The main shortfalls of multivitamins and minerals are the ‘big’ minerals. Few give you 200mg of calcium, and even fewer give you 150mg of magnesium, which is the shortfall between ODA (500mg) and what a good diet can give you (350mg). Other minerals like chromium, molybdenum and boron are often left out because there is no established RDA yet.

Another vitamin that is often undersupplied is vitamin D. Scandinavain countries have doubled the basic RDA from 5 to 10mcg, but my research shows that 15mcg (600iu) is optimal, backed up with eating oily fish, eggs and getting some sun exposure, which can give you a further 15mcg. The ODA is 30mcg.

Check out the multi you are taking which should, in any event, be taken twice a day since most vitamins are water-soluble and in and out of the body within 6 hours.


How much vitamin C do you really need? I explored this and wrote about it in Issue 82 of my newsletter, available to 100% Health Club members. Based on the evidence, the most conservative view would be 400mg a day although there is good reason to take in 2,000mg a day, especially if you are older.

Now, that’s way too much to put in a multi, hence the need for a stand alone vitamin C supplement of 900mg, taken twice a day. I take one with extra black elderberry, bilberry, zinc and ginger because, if you get a cold and bump up the dose, these can help.


Omega 3 and 6 fats are essential for your health for two main reasons:

  1. They are essential for every single cell in your body, including your skin and your brain, the dry weight of which is 60% fat. They make ‘prostaglandins’ which are involved in a huge range of different functions in the body.
  2. They cannot be made by your body so you need to obtain them through your diet. So much so that the Food Standards Agency (FSA) suggest that fish should be eaten every week (for women they recommend 2 portions of fish a week and up to 4 portions for men). However many people do not like the taste of fish and there is also the worry about heavy metal pollution like harmful mercury and PCB’s. Good quality fish oil supplements can be purified to eliminate these pollutants. I do both – eat oily fish and take essential fat supplements.

The most potent omega-6 fat is GLA (aim for 50mg a day). The most potent omega-3s are EPA and DHA. Aim for a combined amount of 600mg a day of these.


Your brain cell membranes are made of phospholipids (mainly phosphatidyl serine and choline), attached to omega-3 fats. These are ‘connected’ by methylation, which depends on B vitamins and methyl nutrients, the most important being tri-METHYL-glycine (TMG), giving three methyl units.
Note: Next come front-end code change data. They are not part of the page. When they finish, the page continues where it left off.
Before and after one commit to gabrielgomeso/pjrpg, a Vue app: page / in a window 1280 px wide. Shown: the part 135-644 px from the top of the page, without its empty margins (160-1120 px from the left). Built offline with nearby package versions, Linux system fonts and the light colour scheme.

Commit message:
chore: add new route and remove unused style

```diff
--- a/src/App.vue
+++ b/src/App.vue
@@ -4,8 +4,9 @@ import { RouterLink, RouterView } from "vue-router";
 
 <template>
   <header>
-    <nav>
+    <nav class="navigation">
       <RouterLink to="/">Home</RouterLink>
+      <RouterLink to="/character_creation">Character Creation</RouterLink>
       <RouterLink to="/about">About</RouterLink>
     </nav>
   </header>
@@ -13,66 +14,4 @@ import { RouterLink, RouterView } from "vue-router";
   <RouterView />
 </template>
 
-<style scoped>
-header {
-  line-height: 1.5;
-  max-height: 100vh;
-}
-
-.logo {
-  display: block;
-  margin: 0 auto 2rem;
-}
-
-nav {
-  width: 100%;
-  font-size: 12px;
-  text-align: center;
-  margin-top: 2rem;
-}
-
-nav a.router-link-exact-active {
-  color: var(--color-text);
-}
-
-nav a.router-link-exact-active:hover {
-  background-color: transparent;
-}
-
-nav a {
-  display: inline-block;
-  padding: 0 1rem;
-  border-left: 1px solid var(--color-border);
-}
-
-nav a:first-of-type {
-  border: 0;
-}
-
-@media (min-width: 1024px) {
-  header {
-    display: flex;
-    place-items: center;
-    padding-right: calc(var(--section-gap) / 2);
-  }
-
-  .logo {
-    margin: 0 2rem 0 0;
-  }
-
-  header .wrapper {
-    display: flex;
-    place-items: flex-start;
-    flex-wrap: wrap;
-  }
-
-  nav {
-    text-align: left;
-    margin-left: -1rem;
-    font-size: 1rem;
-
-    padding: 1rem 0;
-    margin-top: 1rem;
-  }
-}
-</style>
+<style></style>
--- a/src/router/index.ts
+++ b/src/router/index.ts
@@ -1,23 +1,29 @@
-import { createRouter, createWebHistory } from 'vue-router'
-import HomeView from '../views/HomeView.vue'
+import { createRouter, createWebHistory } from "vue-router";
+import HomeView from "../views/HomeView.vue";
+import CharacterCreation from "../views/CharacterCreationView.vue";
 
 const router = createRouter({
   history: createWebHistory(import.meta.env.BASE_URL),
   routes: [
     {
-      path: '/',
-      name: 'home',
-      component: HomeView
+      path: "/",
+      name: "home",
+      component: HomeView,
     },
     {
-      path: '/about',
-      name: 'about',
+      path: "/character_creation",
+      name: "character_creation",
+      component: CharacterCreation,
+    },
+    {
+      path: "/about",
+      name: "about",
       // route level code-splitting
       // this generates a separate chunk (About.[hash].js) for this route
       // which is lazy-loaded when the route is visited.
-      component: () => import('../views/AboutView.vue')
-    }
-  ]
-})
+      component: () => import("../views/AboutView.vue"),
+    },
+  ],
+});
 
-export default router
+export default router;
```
These are essential nutrients for the brain so I take a brain food formula daily.


While a good multi is providing all the vitamins and minerals that act as antioxidants (vitamin A,C,E, zinc and selenium) there is an exact sequence of antioxidants and their ‘loaders’. For example, vitamin E is reloaded (once ‘spent and oxidised) by CoQ10; vitamin C is reloaded by beta-carotene and alpha-lipoic acid; glutathione is reloaded by resveratrol (see diagram below). Some of these are not easy to get, and most multis don’t include them. Also, the older you get, or the more active you are, the more antioxidants you need – oxidation is the basis of ageing.

I take a combination of these every day as well as eating antioxidant rich foods.

So, these are my five daily supplement essentials:

  • Vitamins & minerals
  • Extra vitamin C and synergistic nutrients
  • Essential fats
  • Phospholipids and methyl nutrients
  • Antioxidants

You can find my range of supplements at